The therapy appointment went well. We talked about how my atheism feels weirder when I contemplate mass extinction, and we talked about “The Good Place” (my favorite TV show). She encouraged my practice of taking long walks, and recommended a full spectrum lamp for next winter. Because this is cognitive behavioral therapy, we focus a lot on habits, and since seeing her I notice that the self-preserving habits I’d shed during winter are the very ones that keep my humble busy motor buzzing. My goals for April are pretty simple – at least two blood-pumping fitness routines per week (in addition to my retail workout) and five fruits/vegetables per day. It’s been fun cooking again – I missed the creativity sparked by a well-stocked fridge. The process of exercising might be less enjoyable, but I’m definitely breathing and sleeping better.

I still feel shaky, as one does after a nasty illness.
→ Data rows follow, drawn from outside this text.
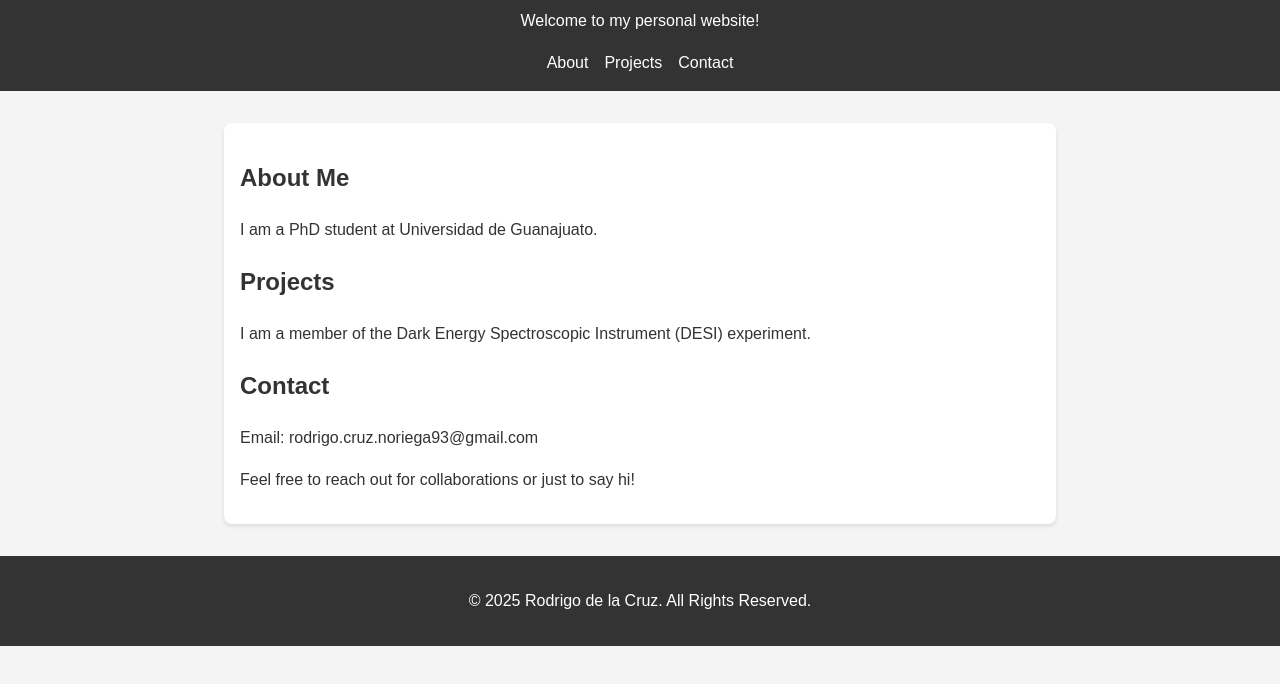
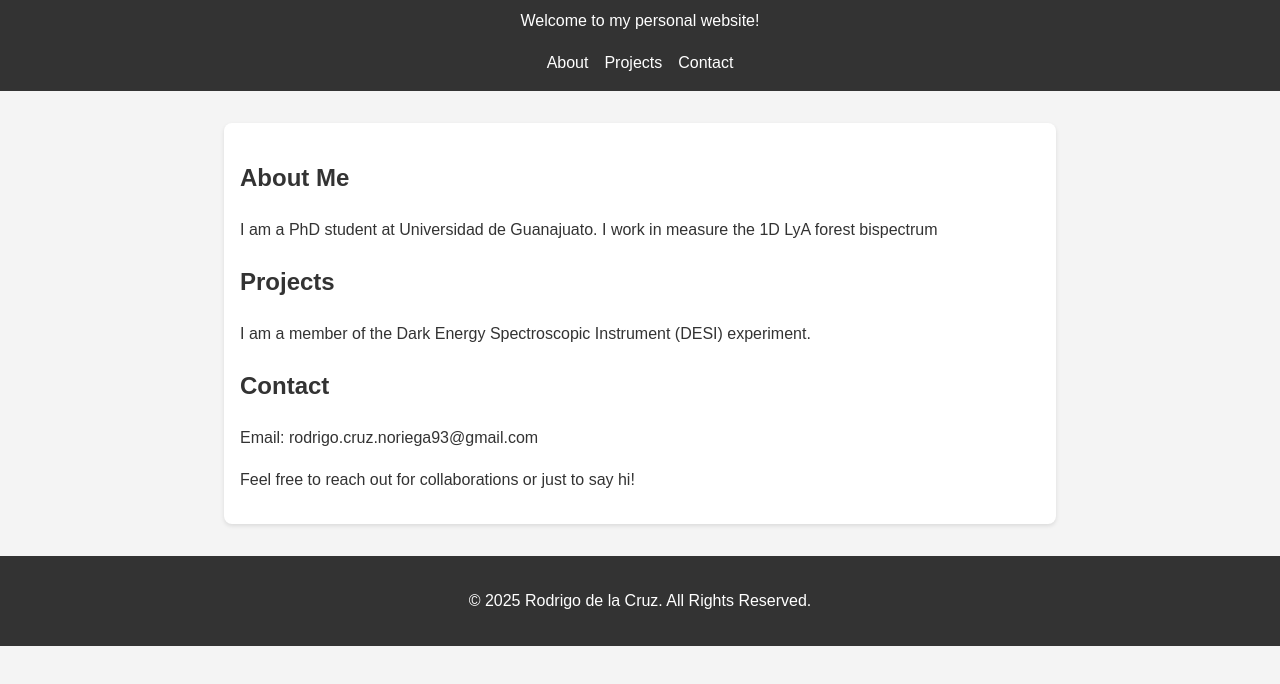
Before and after one commit to rodrigo9303/rodrigo9303.github.io, a plain HTML site: page index.html in a window 1280 px wide. Shown: the part 102-786 px from the top of the page. Drawn offline with Linux system fonts and the light colour scheme.

Commit message:
desi test1 version

```diff
--- a/index.html
+++ b/index.html
@@ -63,7 +63,7 @@
     <div class="container">
         <section id="about">
             <h2>About Me</h2>
-            <p>I am a PhD student at Universidad de Guanajuato.</p>
+            <p>I am a PhD student at Universidad de Guanajuato. I work in measure the 1D LyA forest bispectrum</p>
         </section>
 
         <section id="projects">
```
It’s like my soul had a puking virus. I’m not so quick to volunteer my time beyond Medicare for All and basic officer duties for our Democratic Socialists of America branch. I spend many evenings lately coloring pictures of flowers and half-watching “Murder She Wrote” reruns on Amazon Prime. I have a feeling I’ll look back on this practice with some fondness, like the spring when I read a bunch of Jane Austen, or the summer when I was 12 and became obsessed with 1960s “Batman” TV show reruns. So I’m savoring it, as all pleasant present moments should be savored.

I’m still very worried about the future. But there’s much to love about the present. I turn 42 on Sunday and can definitely say it looks more than twice as good as age 21 was. I don’t know if I would have expected that then. I certainly couldn’t have visualized the sorts of communities and relationships that bring me joy and comfort now.